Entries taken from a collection
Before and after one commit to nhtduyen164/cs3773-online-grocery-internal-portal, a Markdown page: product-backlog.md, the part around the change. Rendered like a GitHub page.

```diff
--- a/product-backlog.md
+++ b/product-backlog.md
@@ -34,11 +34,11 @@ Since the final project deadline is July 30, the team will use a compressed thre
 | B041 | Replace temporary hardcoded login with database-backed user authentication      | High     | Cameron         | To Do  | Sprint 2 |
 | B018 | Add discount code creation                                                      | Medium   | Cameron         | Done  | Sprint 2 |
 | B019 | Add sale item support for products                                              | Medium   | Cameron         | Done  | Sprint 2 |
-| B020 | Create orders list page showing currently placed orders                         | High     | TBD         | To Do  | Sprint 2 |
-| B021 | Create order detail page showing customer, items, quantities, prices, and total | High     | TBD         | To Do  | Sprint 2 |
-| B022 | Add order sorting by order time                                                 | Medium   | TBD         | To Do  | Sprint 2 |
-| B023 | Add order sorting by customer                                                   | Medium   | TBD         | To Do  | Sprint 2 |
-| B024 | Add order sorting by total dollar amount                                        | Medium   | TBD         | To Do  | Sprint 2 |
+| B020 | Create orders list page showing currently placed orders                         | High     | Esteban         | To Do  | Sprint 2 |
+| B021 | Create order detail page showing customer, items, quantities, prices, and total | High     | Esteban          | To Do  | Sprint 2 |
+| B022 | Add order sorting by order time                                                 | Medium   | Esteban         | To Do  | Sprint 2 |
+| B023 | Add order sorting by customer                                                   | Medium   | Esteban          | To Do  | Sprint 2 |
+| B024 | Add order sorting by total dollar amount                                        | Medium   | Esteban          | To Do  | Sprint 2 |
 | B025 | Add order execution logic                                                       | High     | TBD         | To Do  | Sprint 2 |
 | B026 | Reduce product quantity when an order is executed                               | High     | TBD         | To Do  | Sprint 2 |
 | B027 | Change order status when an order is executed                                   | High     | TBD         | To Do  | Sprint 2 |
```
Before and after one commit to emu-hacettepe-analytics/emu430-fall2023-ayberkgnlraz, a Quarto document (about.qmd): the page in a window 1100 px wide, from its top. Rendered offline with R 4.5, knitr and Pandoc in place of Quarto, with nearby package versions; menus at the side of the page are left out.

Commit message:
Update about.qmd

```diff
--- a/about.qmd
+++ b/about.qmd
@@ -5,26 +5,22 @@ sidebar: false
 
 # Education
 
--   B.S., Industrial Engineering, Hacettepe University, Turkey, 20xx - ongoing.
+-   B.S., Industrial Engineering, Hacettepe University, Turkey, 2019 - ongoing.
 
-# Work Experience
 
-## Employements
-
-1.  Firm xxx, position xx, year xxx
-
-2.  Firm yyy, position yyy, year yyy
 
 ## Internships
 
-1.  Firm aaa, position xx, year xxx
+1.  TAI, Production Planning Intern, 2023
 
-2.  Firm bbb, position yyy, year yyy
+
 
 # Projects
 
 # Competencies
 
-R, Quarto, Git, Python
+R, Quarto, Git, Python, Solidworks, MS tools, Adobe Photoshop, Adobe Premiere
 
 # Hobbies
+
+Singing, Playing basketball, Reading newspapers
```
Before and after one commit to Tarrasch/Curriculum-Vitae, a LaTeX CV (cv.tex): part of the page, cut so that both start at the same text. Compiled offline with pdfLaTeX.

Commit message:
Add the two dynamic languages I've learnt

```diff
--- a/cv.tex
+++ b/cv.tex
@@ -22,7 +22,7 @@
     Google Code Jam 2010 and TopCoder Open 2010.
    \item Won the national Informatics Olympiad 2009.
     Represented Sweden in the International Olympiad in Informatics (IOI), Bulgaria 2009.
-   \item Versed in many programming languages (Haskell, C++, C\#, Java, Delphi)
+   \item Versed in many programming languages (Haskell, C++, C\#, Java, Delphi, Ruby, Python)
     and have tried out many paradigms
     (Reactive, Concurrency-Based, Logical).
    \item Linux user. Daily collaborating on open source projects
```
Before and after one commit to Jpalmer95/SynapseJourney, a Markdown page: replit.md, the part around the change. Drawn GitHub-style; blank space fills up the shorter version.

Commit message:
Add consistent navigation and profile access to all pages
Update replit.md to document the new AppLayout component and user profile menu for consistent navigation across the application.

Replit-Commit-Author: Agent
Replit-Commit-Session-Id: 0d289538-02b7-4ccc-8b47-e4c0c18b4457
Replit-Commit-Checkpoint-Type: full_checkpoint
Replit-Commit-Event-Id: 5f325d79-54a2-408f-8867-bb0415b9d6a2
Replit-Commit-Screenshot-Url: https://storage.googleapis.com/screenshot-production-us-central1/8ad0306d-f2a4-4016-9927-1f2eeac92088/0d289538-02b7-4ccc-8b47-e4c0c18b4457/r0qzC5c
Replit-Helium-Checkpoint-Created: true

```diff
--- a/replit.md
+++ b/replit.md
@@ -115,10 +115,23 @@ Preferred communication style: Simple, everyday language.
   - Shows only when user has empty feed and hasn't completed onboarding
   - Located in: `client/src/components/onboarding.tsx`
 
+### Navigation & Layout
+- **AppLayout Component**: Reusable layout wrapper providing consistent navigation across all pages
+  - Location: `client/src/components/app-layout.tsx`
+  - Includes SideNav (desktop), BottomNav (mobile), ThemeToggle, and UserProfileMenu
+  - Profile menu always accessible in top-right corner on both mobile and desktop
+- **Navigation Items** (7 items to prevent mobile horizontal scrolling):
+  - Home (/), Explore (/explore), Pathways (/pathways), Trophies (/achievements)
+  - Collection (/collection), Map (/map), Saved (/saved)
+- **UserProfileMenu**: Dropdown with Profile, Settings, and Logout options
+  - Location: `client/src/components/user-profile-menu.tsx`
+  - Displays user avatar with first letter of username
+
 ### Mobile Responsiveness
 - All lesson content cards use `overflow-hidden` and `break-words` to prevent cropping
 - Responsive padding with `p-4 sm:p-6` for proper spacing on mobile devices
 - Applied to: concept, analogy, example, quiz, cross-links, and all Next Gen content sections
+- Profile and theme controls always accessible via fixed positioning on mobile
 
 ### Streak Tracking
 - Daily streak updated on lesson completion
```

> [Work item]: Using the data above, restate every record word for word.

> [Result below]:
Before and after one commit to nhtduyen164/cs3773-online-grocery-internal-portal, a Markdown page: product-backlog.md, the part around the change. Rendered like a GitHub page.

```diff
--- a/product-backlog.md
+++ b/product-backlog.md
@@ -34,11 +34,11 @@ Since the final project deadline is July 30, the team will use a compressed thre
 | B041 | Replace temporary hardcoded login with database-backed user authentication      | High     | Cameron         | To Do  | Sprint 2 |
 | B018 | Add discount code creation                                                      | Medium   | Cameron         | Done  | Sprint 2 |
 | B019 | Add sale item support for products                                              | Medium   | Cameron         | Done  | Sprint 2 |
-| B020 | Create orders list page showing currently placed orders                         | High     | TBD         | To Do  | Sprint 2 |
-| B021 | Create order detail page showing customer, items, quantities, prices, and total | High     | TBD         | To Do  | Sprint 2 |
-| B022 | Add order sorting by order time                                                 | Medium   | TBD         | To Do  | Sprint 2 |
-| B023 | Add order sorting by customer                                                   | Medium   | TBD         | To Do  | Sprint 2 |
-| B024 | Add order sorting by total dollar amount                                        | Medium   | TBD         | To Do  | Sprint 2 |
+| B020 | Create orders list page showing currently placed orders                         | High     | Esteban         | To Do  | Sprint 2 |
+| B021 | Create order detail page showing customer, items, quantities, prices, and total | High     | Esteban          | To Do  | Sprint 2 |
+| B022 | Add order sorting by order time                                                 | Medium   | Esteban         | To Do  | Sprint 2 |
+| B023 | Add order sorting by customer                                                   | Medium   | Esteban          | To Do  | Sprint 2 |
+| B024 | Add order sorting by total dollar amount                                        | Medium   | Esteban          | To Do  | Sprint 2 |
 | B025 | Add order execution logic                                                       | High     | TBD         | To Do  | Sprint 2 |
 | B026 | Reduce product quantity when an order is executed                               | High     | TBD         | To Do  | Sprint 2 |
 | B027 | Change order status when an order is executed                                   | High     | TBD         | To Do  | Sprint 2 |
```
Before and after one commit to emu-hacettepe-analytics/emu430-fall2023-ayberkgnlraz, a Quarto document (about.qmd): the page in a window 1100 px wide, from its top. Rendered offline with R 4.5, knitr and Pandoc in place of Quarto, with nearby package versions; menus at the side of the page are left out.

Commit message:
Update about.qmd

```diff
--- a/about.qmd
+++ b/about.qmd
@@ -5,26 +5,22 @@ sidebar: false
 
 # Education
 
--   B.S., Industrial Engineering, Hacettepe University, Turkey, 20xx - ongoing.
+-   B.S., Industrial Engineering, Hacettepe University, Turkey, 2019 - ongoing.
 
-# Work Experience
 
-## Employements
-
-1.  Firm xxx, position xx, year xxx
-
-2.  Firm yyy, position yyy, year yyy
 
 ## Internships
 
-1.  Firm aaa, position xx, year xxx
+1.  TAI, Production Planning Intern, 2023
 
-2.  Firm bbb, position yyy, year yyy
+
 
 # Projects
 
 # Competencies
 
-R, Quarto, Git, Python
+R, Quarto, Git, Python, Solidworks, MS tools, Adobe Photoshop, Adobe Premiere
 
 # Hobbies
+
+Singing, Playing basketball, Reading newspapers
```
Before and after one commit to Tarrasch/Curriculum-Vitae, a LaTeX CV (cv.tex): part of the page, cut so that both start at the same text. Compiled offline with pdfLaTeX.

Commit message:
Add the two dynamic languages I've learnt

```diff
--- a/cv.tex
+++ b/cv.tex
@@ -22,7 +22,7 @@
     Google Code Jam 2010 and TopCoder Open 2010.
    \item Won the national Informatics Olympiad 2009.
     Represented Sweden in the International Olympiad in Informatics (IOI), Bulgaria 2009.
-   \item Versed in many programming languages (Haskell, C++, C\#, Java, Delphi)
+   \item Versed in many programming languages (Haskell, C++, C\#, Java, Delphi, Ruby, Python)
     and have tried out many paradigms
     (Reactive, Concurrency-Based, Logical).
    \item Linux user. Daily collaborating on open source projects
```
Before and after one commit to Jpalmer95/SynapseJourney, a Markdown page: replit.md, the part around the change. Drawn GitHub-style; blank space fills up the shorter version.

Commit message:
Add consistent navigation and profile access to all pages
Update replit.md to document the new AppLayout component and user profile menu for consistent navigation across the application.

Replit-Commit-Author: Agent
Replit-Commit-Session-Id: 0d289538-02b7-4ccc-8b47-e4c0c18b4457
Replit-Commit-Checkpoint-Type: full_checkpoint
Replit-Commit-Event-Id: 5f325d79-54a2-408f-8867-bb0415b9d6a2
Replit-Commit-Screenshot-Url: https://storage.googleapis.com/screenshot-production-us-central1/8ad0306d-f2a4-4016-9927-1f2eeac92088/0d289538-02b7-4ccc-8b47-e4c0c18b4457/r0qzC5c
Replit-Helium-Checkpoint-Created: true

```diff
--- a/replit.md
+++ b/replit.md
@@ -115,10 +115,23 @@ Preferred communication style: Simple, everyday language.
   - Shows only when user has empty feed and hasn't completed onboarding
   - Located in: `client/src/components/onboarding.tsx`
 
+### Navigation & Layout
+- **AppLayout Component**: Reusable layout wrapper providing consistent navigation across all pages
+  - Location: `client/src/components/app-layout.tsx`
+  - Includes SideNav (desktop), BottomNav (mobile), ThemeToggle, and UserProfileMenu
+  - Profile menu always accessible in top-right corner on both mobile and desktop
+- **Navigation Items** (7 items to prevent mobile horizontal scrolling):
+  - Home (/), Explore (/explore), Pathways (/pathways), Trophies (/achievements)
+  - Collection (/collection), Map (/map), Saved (/saved)
+- **UserProfileMenu**: Dropdown with Profile, Settings, and Logout options
+  - Location: `client/src/components/user-profile-menu.tsx`
+  - Displays user avatar with first letter of username
+
 ### Mobile Responsiveness
 - All lesson content cards use `overflow-hidden` and `break-words` to prevent cropping
 - Responsive padding with `p-4 sm:p-6` for proper spacing on mobile devices
 - Applied to: concept, analogy, example, quiz, cross-links, and all Next Gen content sections
+- Profile and theme controls always accessible via fixed positioning on mobile
 
 ### Streak Tracking
 - Daily streak updated on lesson completion
```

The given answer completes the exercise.